Source data:
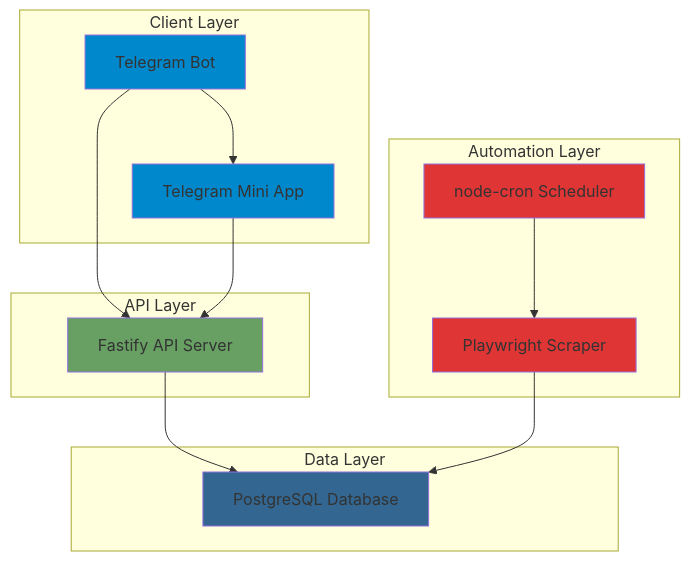
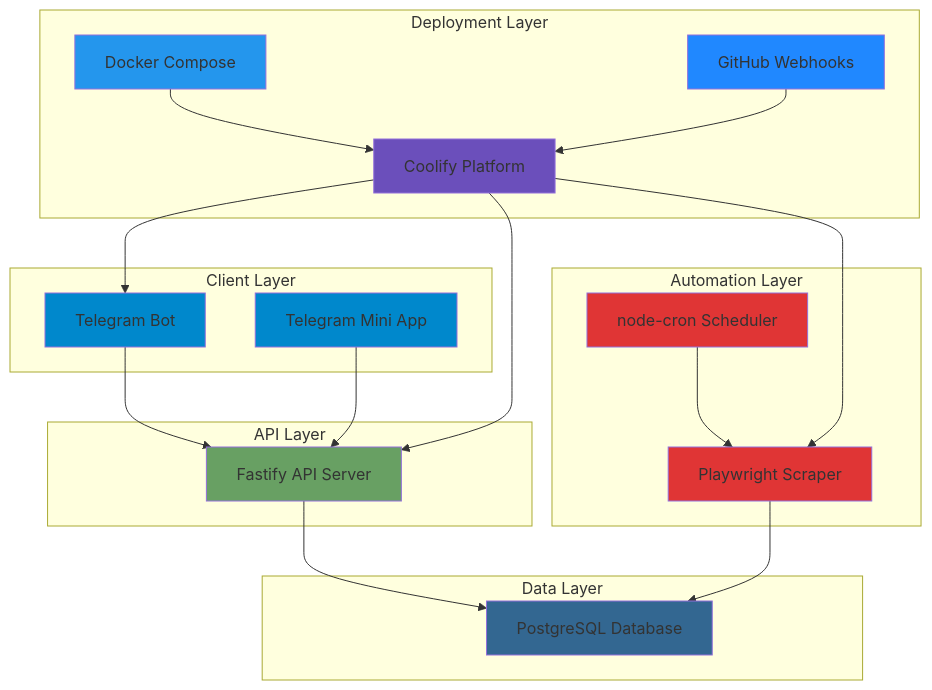
Before and after one commit to Zenderg/hookah-wishlist: the diagram in plans/01-technology-stack.md, drawn with Mermaid. The commit also changed other lines of this file and 11 other files, not shown here.

````diff
--- a/plans/01-technology-stack.md
+++ b/plans/01-technology-stack.md
@@ -252,32 +251,47 @@
 ```mermaid
 graph TB
     subgraph "Client Layer"
-        A[Telegram Bot] --> B[Telegram Mini App]
+        A[Telegram Bot]
+        B[Telegram Mini App]
     end
     
     subgraph "API Layer"
         C[Fastify API Server]
     end
     
     subgraph "Data Layer"
         D[PostgreSQL Database]
     end
     
     subgraph "Automation Layer"
         E[Playwright Scraper]
         F[node-cron Scheduler]
     end
     
+    subgraph "Deployment Layer"
+        G[Docker Compose]
+        H[Coolify Platform]
+        I[GitHub Webhooks]
+    end
+    
     A --> C
     B --> C
     C --> D
     F --> E
     E --> D
+    G --> H
+    I --> H
+    H --> C
+    H --> A
+    H --> E
     
     style A fill:#0088cc
     style B fill:#0088cc
     style C fill:#68a063
     style D fill:#336791
     style E fill:#e03535
     style F fill:#e03535
+    style G fill:#2496ed
+    style H fill:#6b4fbb
+    style I fill:#2088ff
 ```
````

▸ Work item
Return all lines above that mention the word "fill".

▸ Result of this exercise
     style A fill:#0088cc
     style B fill:#0088cc
     style C fill:#68a063
     style D fill:#336791
     style E fill:#e03535
     style F fill:#e03535
+    style G fill:#2496ed
+    style H fill:#6b4fbb
+    style I fill:#2088ff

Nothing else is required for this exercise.